NASA's Orion spacecraft has just reached 268,563 miles from Earth – the farthest it will go during the uncrewed Artemis I mission.
Orion is now about 20,000 miles farther from Earth than the farthest the Apollo 13 spacecraft travelled during its 1970 mission. Apollo 13 was deemed a "successful failure" because NASA brought the crew safely back to Earth after aborting its lunar landing due to an explosion in the service module.
On Flight Day 13, Orion made it midway through its 25.5 day mission and is still amid its six-day distant retrograde orbit (DRO) of the Moon. Orion entered the fuel-saving DRO on Saturday and after this point will circle the moon and return to Earth with a planned splashdown in the Pacific Ocean on Sunday, December 11, after which NASA's Exploration Ground Systems team and the US Navy will recover it.
"Because of the unbelievable can-do spirit, Artemis I has had extraordinary success and has completed a series of history making events," said NASA Administrator Bill Nelson. "It's incredible just how smoothly this mission has gone, but this is a test. That's what we do – we test it and we stress it."
NASA engineers opted to skip Monday's planned orbital maintenance burn because Orion was already on the right trajectory in DRO. NASA is looking at adding seven more test objectives focusing on the spacecraft's thermal environment and propulsion system. The next major tests will be evaluated during entry, descent, splashdown and recovery. So far, 37% of test objectives have been accomplished or are in the process of being so.
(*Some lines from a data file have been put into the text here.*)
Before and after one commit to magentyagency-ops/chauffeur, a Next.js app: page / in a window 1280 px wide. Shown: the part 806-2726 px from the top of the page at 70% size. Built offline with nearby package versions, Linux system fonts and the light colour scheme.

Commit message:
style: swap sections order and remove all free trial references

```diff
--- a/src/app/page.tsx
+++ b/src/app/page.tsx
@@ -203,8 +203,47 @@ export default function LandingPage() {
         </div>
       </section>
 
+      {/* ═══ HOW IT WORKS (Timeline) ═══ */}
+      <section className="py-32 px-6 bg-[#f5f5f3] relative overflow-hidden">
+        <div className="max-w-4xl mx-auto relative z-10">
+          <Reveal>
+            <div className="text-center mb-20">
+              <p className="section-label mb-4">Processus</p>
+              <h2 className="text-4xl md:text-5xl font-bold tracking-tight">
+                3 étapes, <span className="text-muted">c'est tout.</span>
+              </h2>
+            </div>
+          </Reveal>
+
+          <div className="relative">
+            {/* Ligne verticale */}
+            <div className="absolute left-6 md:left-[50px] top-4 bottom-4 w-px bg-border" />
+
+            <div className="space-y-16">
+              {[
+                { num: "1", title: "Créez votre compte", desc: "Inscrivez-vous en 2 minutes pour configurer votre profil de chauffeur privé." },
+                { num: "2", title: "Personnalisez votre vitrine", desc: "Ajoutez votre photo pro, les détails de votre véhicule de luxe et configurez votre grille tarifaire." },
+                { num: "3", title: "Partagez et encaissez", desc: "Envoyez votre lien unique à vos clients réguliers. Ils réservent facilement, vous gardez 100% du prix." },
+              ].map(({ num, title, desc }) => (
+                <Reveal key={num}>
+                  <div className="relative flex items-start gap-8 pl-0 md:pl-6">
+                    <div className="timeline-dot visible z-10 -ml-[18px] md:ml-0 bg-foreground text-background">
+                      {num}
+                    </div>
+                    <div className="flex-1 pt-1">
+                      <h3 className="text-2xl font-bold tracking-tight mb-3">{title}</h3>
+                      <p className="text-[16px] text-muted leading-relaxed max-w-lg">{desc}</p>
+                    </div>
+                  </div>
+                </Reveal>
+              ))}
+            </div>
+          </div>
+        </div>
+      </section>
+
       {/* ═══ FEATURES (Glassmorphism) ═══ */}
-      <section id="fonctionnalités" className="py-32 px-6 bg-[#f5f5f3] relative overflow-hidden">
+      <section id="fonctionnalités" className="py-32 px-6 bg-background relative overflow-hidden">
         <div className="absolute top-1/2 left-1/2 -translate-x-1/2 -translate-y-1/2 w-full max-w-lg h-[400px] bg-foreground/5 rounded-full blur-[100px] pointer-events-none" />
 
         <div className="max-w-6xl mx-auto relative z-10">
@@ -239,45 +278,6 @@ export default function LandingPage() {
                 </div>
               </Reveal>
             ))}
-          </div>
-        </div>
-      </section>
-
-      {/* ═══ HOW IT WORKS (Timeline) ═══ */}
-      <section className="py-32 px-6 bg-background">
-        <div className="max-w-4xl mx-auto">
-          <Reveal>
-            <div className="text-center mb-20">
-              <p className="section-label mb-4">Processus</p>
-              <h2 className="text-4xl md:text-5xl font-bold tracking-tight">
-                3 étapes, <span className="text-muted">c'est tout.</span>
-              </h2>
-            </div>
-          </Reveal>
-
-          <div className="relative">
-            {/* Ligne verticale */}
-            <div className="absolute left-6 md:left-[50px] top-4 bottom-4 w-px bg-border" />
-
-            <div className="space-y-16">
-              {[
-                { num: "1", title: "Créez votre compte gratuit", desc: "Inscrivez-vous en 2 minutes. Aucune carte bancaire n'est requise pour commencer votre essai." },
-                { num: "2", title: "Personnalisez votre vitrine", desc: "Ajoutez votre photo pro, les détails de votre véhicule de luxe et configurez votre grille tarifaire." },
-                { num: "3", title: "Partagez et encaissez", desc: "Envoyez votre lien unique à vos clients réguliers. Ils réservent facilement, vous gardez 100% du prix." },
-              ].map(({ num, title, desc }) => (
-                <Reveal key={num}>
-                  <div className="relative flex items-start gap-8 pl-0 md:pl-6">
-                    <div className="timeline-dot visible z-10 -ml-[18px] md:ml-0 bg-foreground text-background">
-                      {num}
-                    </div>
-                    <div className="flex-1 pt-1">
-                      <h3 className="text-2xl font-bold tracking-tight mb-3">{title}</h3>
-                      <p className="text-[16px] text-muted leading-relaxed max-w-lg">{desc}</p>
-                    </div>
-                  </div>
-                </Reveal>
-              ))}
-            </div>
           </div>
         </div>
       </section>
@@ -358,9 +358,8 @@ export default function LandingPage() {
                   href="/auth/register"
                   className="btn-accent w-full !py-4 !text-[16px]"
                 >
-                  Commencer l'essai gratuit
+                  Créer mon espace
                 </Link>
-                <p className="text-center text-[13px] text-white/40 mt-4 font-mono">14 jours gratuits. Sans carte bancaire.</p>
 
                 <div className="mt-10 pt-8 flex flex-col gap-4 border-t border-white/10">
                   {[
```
As of Monday, approximately 5,640 pounds of propellants have been used, up from 3,715.7 pounds of propellant used by last Monday. NASA says Orion has currently used about 150 pounds less propellant than prelaunch expected values. It also has more than 2,000 pounds of margin beyond what teams plan to use for the Artemis I mission.
On Sunday, Artemis I team members tested the Orion's star trackers and began another reaction control thruster flight test. Orion's star trackers and inertial measurement units – which consist of gyros and three accelerometers – are critical parts of Orion's guidance, navigation and control system. The star trackers are important for measuring the positions of stars to help determine the spacecraft's orientation. The inertial measurement units help compute Orion's position, velocity, and attitude.
NASA teams on Sunday also tested the Callisto payload onboard Orion. Lockheed Martin teamed up with Amazon and Cisco for the Callisto video comms and AI voice setup, which is located in Orion's cabin. NASA is testing the Alexa voice-activated assistant and Cisco WebEx video technology in a deep space environment.
NASA planned to transmit video and audio from Mission Control Center at Johnson to Orion where video of the participants is displayed on a tablet and audio from a speaker, to test how this custom version of Alexa performs. Since Alexa in space can't quickly process information in the cloud on Earth, Callisto uses NASA's Deep Space Network and a local database aboard the spacecraft to communicate with Alexa and respond.